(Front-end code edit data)
※ ※ ※
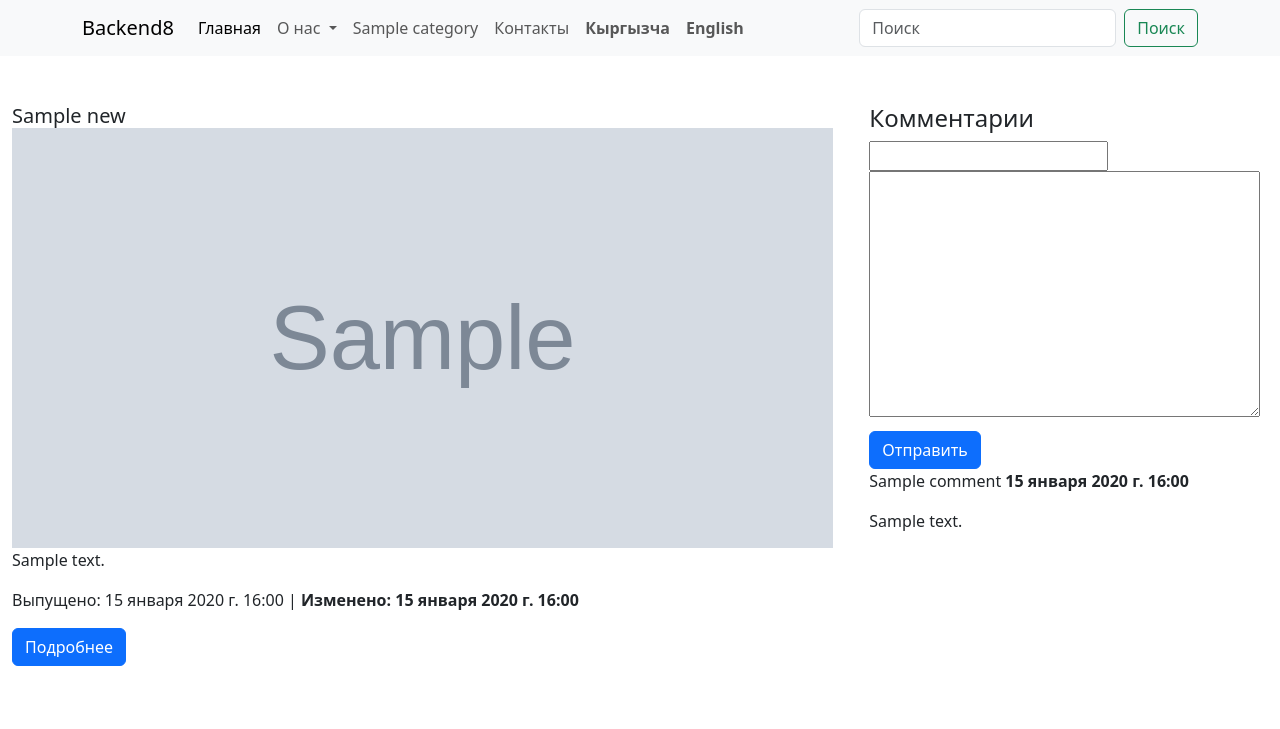
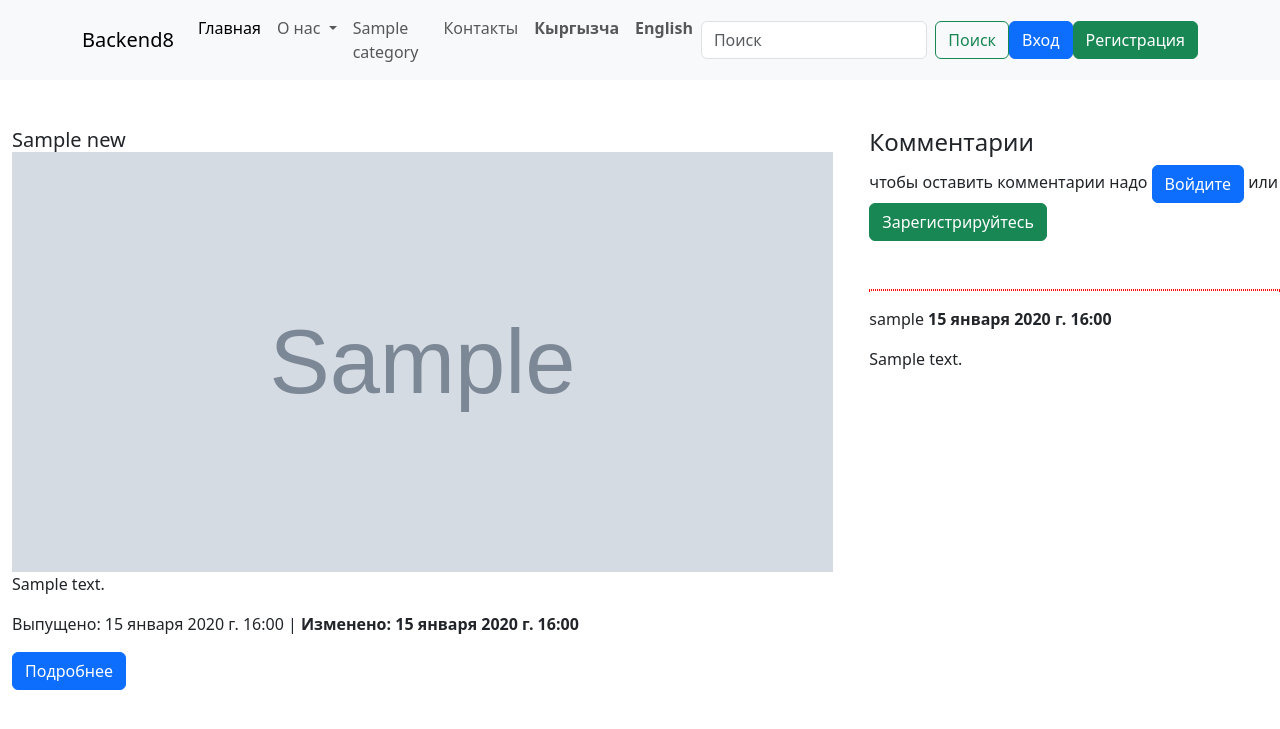
Before and after one commit to edzen12/B8DjangoFirst, a Django app: a page that uses templates/header.html in a window 1280 px wide. Shown: the top 729 px of the page. Run offline with Django 4.2, Linux system fonts and the light colour scheme; tables that the repository leaves empty hold one stand-in row (values such as "Sample post"); grey boxes marked "Sample" are stand-in pictures; some libraries are stand-ins or nearby versions.

Commit message:
add user

```diff
--- a/news/admin.py
+++ b/news/admin.py
@@ -14,6 +14,6 @@ class CategoryAdmin(admin.ModelAdmin):
 
 @admin.register(Comment)
 class CommentAdmin(admin.ModelAdmin):
-    list_display = ['name', 'news', 'is_published', 'created_at']
+    list_display = ['news', 'is_published', 'created_at']
     list_filter = ('is_published',)
     list_editable = ('is_published',)
--- a/news/forms.py
+++ b/news/forms.py
@@ -5,4 +5,4 @@ from news.models import Comment
 class CommentForm(forms.ModelForm):
     class Meta:
         model = Comment
-        fields = ['name', 'text']
+        fields = ['text']
--- a/news/models.py
+++ b/news/models.py
@@ -1,5 +1,6 @@
 from django.db import models
 from django_ckeditor_5.fields import CKEditor5Field
+from django.contrib.auth.models import User
 
 
 class Category(models.Model):
@@ -43,10 +44,10 @@ class Comment(models.Model):
         News, on_delete=models.CASCADE,
         related_name='comments'
     )
-    name = models.CharField(max_length=50, verbose_name="Имя")
+    user = models.ForeignKey(User, on_delete=models.CASCADE, null=True)
     text = models.TextField(verbose_name="Комментарии")
     created_at = models.DateTimeField(auto_now_add=True)
-    is_published = models.BooleanField(default=False)
+    is_published = models.BooleanField(default=True)
 
     def __str__(self):
-        return f"{self.name} {self.text}"
+        return f"{self.user.username} {self.text}"
--- a/news/urls.py
+++ b/news/urls.py
@@ -1,9 +1,13 @@
 from django.urls import path
-from news.views import news, single_news, category_detail, search
+from news.views import news, single_news, category_detail, search, register
+from django.contrib.auth import views as auth_views
 
 urlpatterns = [
     path('', news, name='news'),
     path('single_news/<slug:slug>/', single_news, name='single_news'),
     path('category/<slug:slug>/', category_detail, name='category_detail'),
     path('search', search, name='search'),
+    path('login/', auth_views.LoginView.as_view(template_name='pages/login.html'), name='login'),
+    path('logout/', auth_views.LogoutView.as_view(), name='logout'),
+    path('register/', register, name='register'),
 ]
--- a/news/views.py
+++ b/news/views.py
@@ -1,9 +1,25 @@
-from django.shortcuts import render, get_object_or_404
+from django.shortcuts import render, get_object_or_404, redirect
+from django.contrib.auth.forms import UserCreationForm
+from django.contrib.auth import login
 from django.core.paginator import Paginator
 from news.models import News, Category
 from django.db.models import Q
 from news.forms import CommentForm
-from django.shortcuts import redirect
+
+
+def register(request):
+    if request.method == 'POST':
+        form = UserCreationForm(request.POST)
+        if form.is_valid():
+            user = form.save()
+            login(request, user)
+            return redirect('/')
+    else:
+        form = UserCreationForm()
+    context = {
+        'form':form,
+    }
+    return render(request, 'pages/register.html', context)
 
 
 def search(request):
@@ -43,12 +59,15 @@ def single_news(request, slug):
     comments = news.comments.filter(is_published=True).order_by('-created_at')
 
     if request.method == 'POST':
+        if not request.user.is_authenticated:
+            return redirect('login')
         form = CommentForm(request.POST)
         if form.is_valid():
             comment = form.save(commit=False)
             comment.news = news
+            comment.user = request.user
             comment.save()
-            return redirect('pages/single_news', slug=slug)
+            return redirect(request.path)
     else:
         form=CommentForm()
 
@@ -60,7 +79,6 @@ def single_news(request, slug):
     }
     return render(request, 'pages/single-news.html', context)
 
-
 def category_detail(request, slug):
     category = get_object_or_404(Category, slug=slug)
     category_all = Category.objects.filter(news__isnull=False).distinct()
--- a/templates/header.html
+++ b/templates/header.html
@@ -39,6 +39,14 @@
             <input class="form-control me-2" type="search" name='q' placeholder="Поиск" aria-label="Поиск">
             <button class="btn btn-outline-success" type="submit">Поиск</button>
         </form>
+
+        {% if user.is_authenticated %}
+        <a class="btn btn-outline-primary" href="#">{{user.username}}</a>
+        <a class="btn btn-danger" href="{% url "logout" %}">Выйти</a>
+        {% else %}
+        <a class="btn btn-primary" href="{% url "login" %}">Вход</a>
+        <a class="btn btn-success" href="{% url "register" %}">Регистрация</a>
+        {% endif %}
         </div>
     </div>
 </nav>
--- a/templates/pages/single-news.html
+++ b/templates/pages/single-news.html
@@ -19,21 +19,28 @@
     <!-- col -->
     <div class="col-lg-4">
         <h4>Комментарии</h4>
+        {% if user.is_authenticated %}
         <form method="POST">
             {% csrf_token %}
-            {{form.name}}
             {{form.text}}
-            <!-- <input class="form-control mt-2" type="text" name="" id="" placeholder="Имя фамилие">
-            <textarea class="form-control mt-2" name="" id="" placeholder="Комментарии"></textarea> -->
             <button class="btn btn-primary mt-2" type="submit">Отправить</button>
         </form>
+        {% else %}
+        <p>чтобы оставить комментарии надо
+            <a class="btn btn-primary" href="{% url 'login' %}">Войдите</a> или
+            <a class="btn btn-success" href="{% url 'register' %}">Зарегистрируйтесь</a>
+        </p>
+        {% endif %}
         <!-- com -->
-        <div class="comments">
+
+        <div class="comments mt-5">
             {% for comment in comments %}
+            <p style="border: 1px dotted red;">
                 <p>
-                    {{comment.name}} <b>{{comment.created_at}}</b>
+                    {{comment.user.username}} <b>{{comment.created_at}}</b>
                 </p>
                 <p>{{comment.text}}</p>
+            </p>
             {% endfor %}
         </div>
         <!-- com -->
```
Also changed, not shown: contact/migrations/0002_alter_contact_social_whatsapp.py (added), news/migrations/0007_remove_comment_name_comment_user.py (added), templates/pages/login.html (added), templates/pages/profile.html (added), templates/pages/register.html (added).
※ ※ ※
Without the pictures, set down every entry exactly.

-- Exercise response --
Before and after one commit to edzen12/B8DjangoFirst, a Django app: a page that uses templates/header.html in a window 1280 px wide. Shown: the top 729 px of the page. Run offline with Django 4.2, Linux system fonts and the light colour scheme; tables that the repository leaves empty hold one stand-in row (values such as "Sample post"); grey boxes marked "Sample" are stand-in pictures; some libraries are stand-ins or nearby versions.

Commit message:
add user

```diff
--- a/news/admin.py
+++ b/news/admin.py
@@ -14,6 +14,6 @@ class CategoryAdmin(admin.ModelAdmin):
 
 @admin.register(Comment)
 class CommentAdmin(admin.ModelAdmin):
-    list_display = ['name', 'news', 'is_published', 'created_at']
+    list_display = ['news', 'is_published', 'created_at']
     list_filter = ('is_published',)
     list_editable = ('is_published',)
--- a/news/forms.py
+++ b/news/forms.py
@@ -5,4 +5,4 @@ from news.models import Comment
 class CommentForm(forms.ModelForm):
     class Meta:
         model = Comment
-        fields = ['name', 'text']
+        fields = ['text']
--- a/news/models.py
+++ b/news/models.py
@@ -1,5 +1,6 @@
 from django.db import models
 from django_ckeditor_5.fields import CKEditor5Field
+from django.contrib.auth.models import User
 
 
 class Category(models.Model):
@@ -43,10 +44,10 @@ class Comment(models.Model):
         News, on_delete=models.CASCADE,
         related_name='comments'
     )
-    name = models.CharField(max_length=50, verbose_name="Имя")
+    user = models.ForeignKey(User, on_delete=models.CASCADE, null=True)
     text = models.TextField(verbose_name="Комментарии")
     created_at = models.DateTimeField(auto_now_add=True)
-    is_published = models.BooleanField(default=False)
+    is_published = models.BooleanField(default=True)
 
     def __str__(self):
-        return f"{self.name} {self.text}"
+        return f"{self.user.username} {self.text}"
--- a/news/urls.py
+++ b/news/urls.py
@@ -1,9 +1,13 @@
 from django.urls import path
-from news.views import news, single_news, category_detail, search
+from news.views import news, single_news, category_detail, search, register
+from django.contrib.auth import views as auth_views
 
 urlpatterns = [
     path('', news, name='news'),
     path('single_news/<slug:slug>/', single_news, name='single_news'),
     path('category/<slug:slug>/', category_detail, name='category_detail'),
     path('search', search, name='search'),
+    path('login/', auth_views.LoginView.as_view(template_name='pages/login.html'), name='login'),
+    path('logout/', auth_views.LogoutView.as_view(), name='logout'),
+    path('register/', register, name='register'),
 ]
--- a/news/views.py
+++ b/news/views.py
@@ -1,9 +1,25 @@
-from django.shortcuts import render, get_object_or_404
+from django.shortcuts import render, get_object_or_404, redirect
+from django.contrib.auth.forms import UserCreationForm
+from django.contrib.auth import login
 from django.core.paginator import Paginator
 from news.models import News, Category
 from django.db.models import Q
 from news.forms import CommentForm
-from django.shortcuts import redirect
+
+
+def register(request):
+    if request.method == 'POST':
+        form = UserCreationForm(request.POST)
+        if form.is_valid():
+            user = form.save()
+            login(request, user)
+            return redirect('/')
+    else:
+        form = UserCreationForm()
+    context = {
+        'form':form,
+    }
+    return render(request, 'pages/register.html', context)
 
 
 def search(request):
@@ -43,12 +59,15 @@ def single_news(request, slug):
     comments = news.comments.filter(is_published=True).order_by('-created_at')
 
     if request.method == 'POST':
+        if not request.user.is_authenticated:
+            return redirect('login')
         form = CommentForm(request.POST)
         if form.is_valid():
             comment = form.save(commit=False)
             comment.news = news
+            comment.user = request.user
             comment.save()
-            return redirect('pages/single_news', slug=slug)
+            return redirect(request.path)
     else:
         form=CommentForm()
 
@@ -60,7 +79,6 @@ def single_news(request, slug):
     }
     return render(request, 'pages/single-news.html', context)
 
-
 def category_detail(request, slug):
     category = get_object_or_404(Category, slug=slug)
     category_all = Category.objects.filter(news__isnull=False).distinct()
--- a/templates/header.html
+++ b/templates/header.html
@@ -39,6 +39,14 @@
             <input class="form-control me-2" type="search" name='q' placeholder="Поиск" aria-label="Поиск">
             <button class="btn btn-outline-success" type="submit">Поиск</button>
         </form>
+
+        {% if user.is_authenticated %}
+        <a class="btn btn-outline-primary" href="#">{{user.username}}</a>
+        <a class="btn btn-danger" href="{% url "logout" %}">Выйти</a>
+        {% else %}
+        <a class="btn btn-primary" href="{% url "login" %}">Вход</a>
+        <a class="btn btn-success" href="{% url "register" %}">Регистрация</a>
+        {% endif %}
         </div>
     </div>
 </nav>
--- a/templates/pages/single-news.html
+++ b/templates/pages/single-news.html
@@ -19,21 +19,28 @@
     <!-- col -->
     <div class="col-lg-4">
         <h4>Комментарии</h4>
+        {% if user.is_authenticated %}
         <form method="POST">
             {% csrf_token %}
-            {{form.name}}
             {{form.text}}
-            <!-- <input class="form-control mt-2" type="text" name="" id="" placeholder="Имя фамилие">
-            <textarea class="form-control mt-2" name="" id="" placeholder="Комментарии"></textarea> -->
             <button class="btn btn-primary mt-2" type="submit">Отправить</button>
         </form>
+        {% else %}
+        <p>чтобы оставить комментарии надо
+            <a class="btn btn-primary" href="{% url 'login' %}">Войдите</a> или
+            <a class="btn btn-success" href="{% url 'register' %}">Зарегистрируйтесь</a>
+        </p>
+        {% endif %}
         <!-- com -->
-        <div class="comments">
+
+        <div class="comments mt-5">
             {% for comment in comments %}
+            <p style="border: 1px dotted red;">
                 <p>
-                    {{comment.name}} <b>{{comment.created_at}}</b>
+                    {{comment.user.username}} <b>{{comment.created_at}}</b>
                 </p>
                 <p>{{comment.text}}</p>
+            </p>
             {% endfor %}
         </div>
         <!-- com -->
```
Also changed, not shown: contact/migrations/0002_alter_contact_social_whatsapp.py (added), news/migrations/0007_remove_comment_name_comment_user.py (added), templates/pages/login.html (added), templates/pages/profile.html (added), templates/pages/register.html (added).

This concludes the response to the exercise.